“We are grateful to all the teachers who have seized the opportunity to teach this vital part of our nation’s story to a new generation.

“But it shouldn’t come down to individual teachers – this needs to be an examinable part of our national syllabus.

“The SQA should act now to prove that we have learned from past mistakes.

“Because, without action, efforts to tackle intolerance and hatred in Scottish society will fail.
“We are not immune to racism here.

“By learning about the story of Asian and Muslim heritage in Scotland, we can build a greater sense of togetherness.

“And by learning about the sacrifices that were made, we can reflect on the commonality of our humanity.”
The charity in conjunction with Glasgow Museums has created a ‘Digital School Resource Pack’ to highlight the contribution of the south Asian community to Scotland including BIA soldiers of Force K6.

The pack consists of five units specially designed for Primary 6 and 7, high school pupils, and all teachers in training.

The online resource features case studies, suggested lesson plans, list of experiences and outcomes, discussion points and options for further reading about Scotland’s south Asians to business, politics and their migration story.

Colourful Heritage was awarded an ‘Outstanding Contribution to Cultural Awareness in the Classroom Award’ by Scottish Association of Minority Ethnic Educators (SAMEE) during August this year for this and other resources.

Scotland has a unique connection with the BIA through Force K6 – a mainly Muslim Mule Transport Corps of the Royal Indian Army Service Corps which arrived in Marseilles in December 1939.

The bulk of Force K6 was then evacuated out of Dunkirk in France to Britain, with the men stationed in Wales then in the Highlands of Scotland.

Fourteen died while they were in the Cairngorms for mountain training.

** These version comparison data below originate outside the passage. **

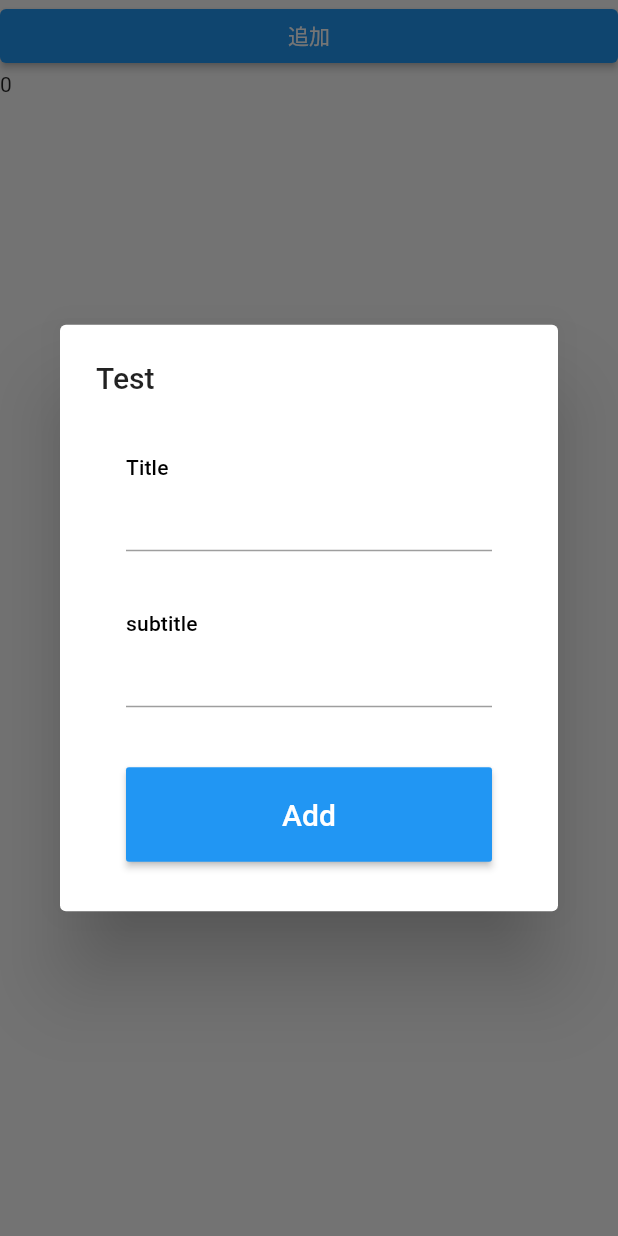
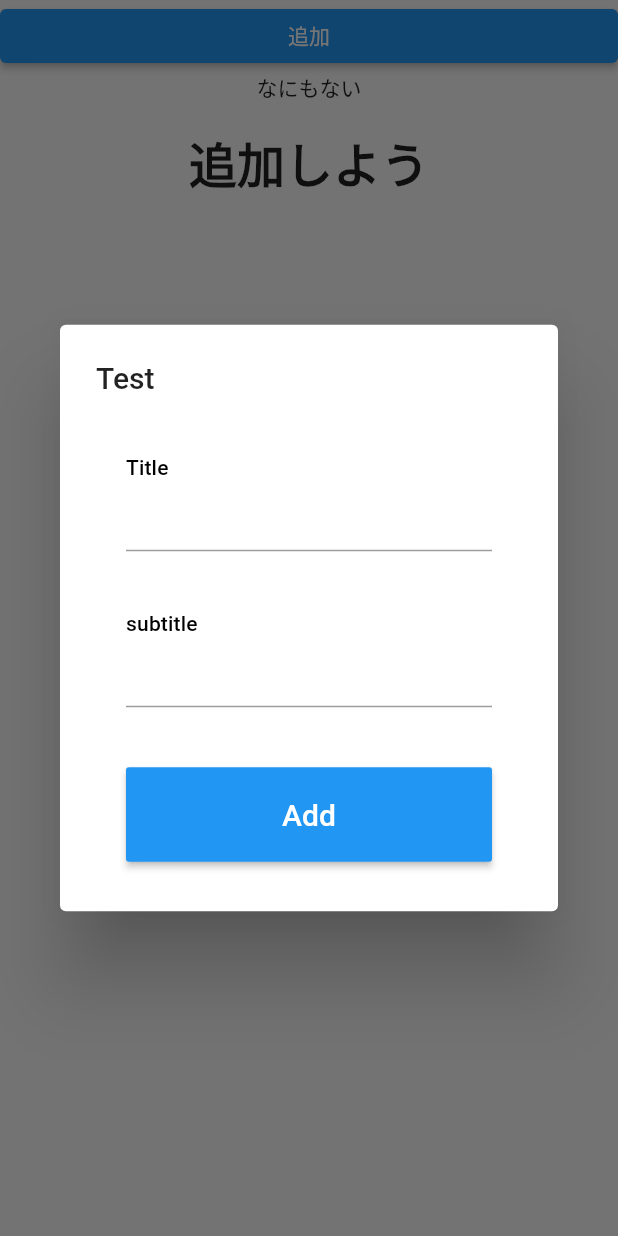
Before and after one commit to Met486/task_schedule_app, a Flutter app: the MicroTaskListView widget shown alone on an empty page, opened directly, after a tap on "追加", on a phone screen of 412 x 824 dp. Run offline on Flutter 3.47's test engine with Material 2 defaults, Android fonts, the light colour scheme and no system bars; our stand-ins replace flutter_riverpod, sqflite; accounts and stored records are empty.

Commit message:
更新以外完了。

```diff
--- a/lib/add_dialog/add_dialog.dart
+++ b/lib/add_dialog/add_dialog.dart
@@ -1,7 +1,7 @@
 import 'package:flutter/material.dart';
 import 'package:flutter_riverpod/all.dart';
+import 'package:task_schedule_app/main.dart';
 import 'package:task_schedule_app/task.dart';
-import 'package:task_schedule_app/task_view_model/task_view_model.dart';
 
 class AddDialog extends StatefulWidget {
   final String param;
@@ -23,32 +23,44 @@ class _AddDialogState extends State<AddDialog> {
       width: 300,
       height: 300,
       child: Consumer(
-        builder: (context, viewModel, _) {
+        //builder: (context, viewModel, _) {
+        builder: (context, watch, child) {
           return ListView(
             children: <Widget>[
               _buildInputField(
                 context,
                 title: 'Title',
+                textEditingController:
+                    watch(taskViewProviderFamily(widget.param)).titleController,
                 //textEditingController: viewModel.titleController,
-                textEditingController: TaskViewModel('1').titleController,
+                //textEditingController: TaskViewModel('1').titleController,
 
                 errorText:
-                    //   viewModel.validateTitle ? viewModel.strValidateTitle : null,
-                    TaskViewModel('1').validateTitle
-                        ? TaskViewModel('1').strValidateTitle
+                    watch(taskViewProviderFamily(widget.param)).validateTitle
+                        ? watch(taskViewProviderFamily(widget.param))
+                            .strValidateTitle
                         : null,
+                //   viewModel.validateTitle ? viewModel.strValidateTitle : null,
+//                    TaskViewModel('1').validateTitle
+//                        ? TaskViewModel('1').strValidateTitle
+//                        : null,
                 didChanged: (_) {
+                  watch(taskViewProviderFamily(widget.param))
+                      .updateValidateTitle();
                   //viewModel.updateValidateTitle();
-                  TaskViewModel('1').updateValidateTitle();
+                  //TaskViewModel('1').updateValidateTitle();
                 },
               ),
               _buildInputField(
                 context,
                 title: 'subtitle',
-                textEditingController: TaskViewModel('1').subtitleController,
+                textEditingController:
+                    watch(taskViewProviderFamily(widget.param))
+                        .subtitleController,
+                //textEditingController: TaskViewModel('1').subtitleController,
                 errorText: null,
               ),
-              _buildAddButton(context),
+              _buildAddButton(context, watch),
             ],
           );
         },
@@ -60,11 +72,13 @@ class _AddDialogState extends State<AddDialog> {
     return widget.editTask != null;
   }
 
-  void tapAddButton(BuildContext context) {
+  void tapAddButton(BuildContext context, watch) {
     //final viewModel = Provider.of<TaskViewModel>(context, listen: false);
 
     //final viewModel = StateNotifierProvider((ref) => TaskViewModel('1'));
-    final viewModel = TaskViewModel(widget.param);
+    //final viewModel = TaskViewModel(widget.param);
+    final viewModel = watch(taskViewProviderFamily(widget.param));
+    print(taskViewProviderFamily(widget.param));
 
     viewModel.setValidateTitle(true);
 
@@ -113,11 +127,11 @@ class _AddDialogState extends State<AddDialog> {
     );
   }
 
-  Widget _buildAddButton(BuildContext context) {
+  Widget _buildAddButton(BuildContext context, watch) {
     return Padding(
       padding: const EdgeInsets.all(20),
       child: RaisedButton(
-        onPressed: () => tapAddButton(context),
+        onPressed: () => tapAddButton(context, watch),
         color: Theme.of(context).primaryColor,
         padding: const EdgeInsets.all(20),
         child: Center(
--- a/lib/micro_task_view_model/micro_task_list_view.dart
+++ b/lib/micro_task_view_model/micro_task_list_view.dart
@@ -57,23 +57,26 @@ class _MicroTaskListViewState extends State<MicroTaskListView> {
           //if (watch(taskFamily('1'))) {
           print(
               'taskFamily(1).tasks.isEmpty : ${watch(taskFamily('1')).tasks.isEmpty}');
-          if (watch(taskFamily('1')).tasks.isEmpty) {
+          if (watch(taskViewProviderFamily(widget.param)).tasks.isEmpty) {
+            //if (watch(taskFamily('1')).tasks.isEmpty) {
             //if (taskViewModel.tasks.isEmpty) {
             //todo
             // if (TaskViewModel('1').tasks.isEmpty) {
             //if (taskViewModel[].tasks.isEmpty) {
-            // return _emptyView();
-            return Text(
-                '${watch(taskViewProviderFamily(widget.param)).tasks.length}');
+            return _emptyView();
+//            return Text(
+//                '${watch(taskViewProviderFamily(widget.param)).tasks.length}');
           }
           return SizedBox(
-            height: MediaQuery.of(context).size.height,
-            child: ListView.separated(
+              height: MediaQuery.of(context).size.height,
+              child: ListView.separated(
                 padding: EdgeInsets.zero,
                 itemBuilder: (context, index) {
                   print("アイテムを表示 widget.param ${widget.param}"); //todo
                   //final task = TaskViewModel(widget.param).tasks[index];
-                  final task = watch(taskFamily('1')).tasks[index];
+                  final task =
+                      watch(taskViewProviderFamily(widget.param)).tasks[index];
+                  //final task = watch(taskFamily('1')).tasks[index];
                   //final task = TaskViewModel('1').tasks[index];
                   //final task = taskViewModel.tasks[index];
                   //var task = taskViewModel.tasks[index];
@@ -81,11 +84,16 @@ class _MicroTaskListViewState extends State<MicroTaskListView> {
                     key: UniqueKey(),
                     onDismissed: (direction) {
                       if (direction == DismissDirection.endToStart) {
+                        watch(taskViewProviderFamily(widget.param))
+                            .deleteTask(index, task.id);
                         //TaskViewModel('1').deleteTask(index, task.id);
-                        taskViewModel.deleteTask(index, task.id);
+                        //taskViewModel.deleteTask(index, task.id);
+
                       } else {
+                        watch(taskViewProviderFamily(widget.param))
+                            .toggleDone(index, true);
                         //TaskViewModel('1').toggleDone(index, true);
-                        taskViewModel.toggleDone(index, true);
+                        //taskViewModel.toggleDone(index, true);
                       }
                     },
                     background: _buildDismissibleBackgroundContainer(false),
@@ -101,6 +109,7 @@ class _MicroTaskListViewState extends State<MicroTaskListView> {
                                 title: Text('Test'),
                                 content: AddDialog(
                                   param: widget.param,
+                                  editTask: task,
                                 ),
                               );
                             });
@@ -108,10 +117,12 @@ class _MicroTaskListViewState extends State<MicroTaskListView> {
                     ),
                   );
                 },
+                itemCount:
+                    watch(taskViewProviderFamily(widget.param)).tasks.length,
                 separatorBuilder: (_, __) => const Divider(),
                 //itemCount: TaskViewModel('1').tasks.length //todo
-                itemCount: taskViewModel.tasks.length),
-          );
+                //itemCount: taskViewModel.tasks.length),
+              ));
         }),
       ],
     );
```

This story, and the immense contribution of south Asian soldiers to Britain’s war efforts, is still not widely known.



Be the first to comment.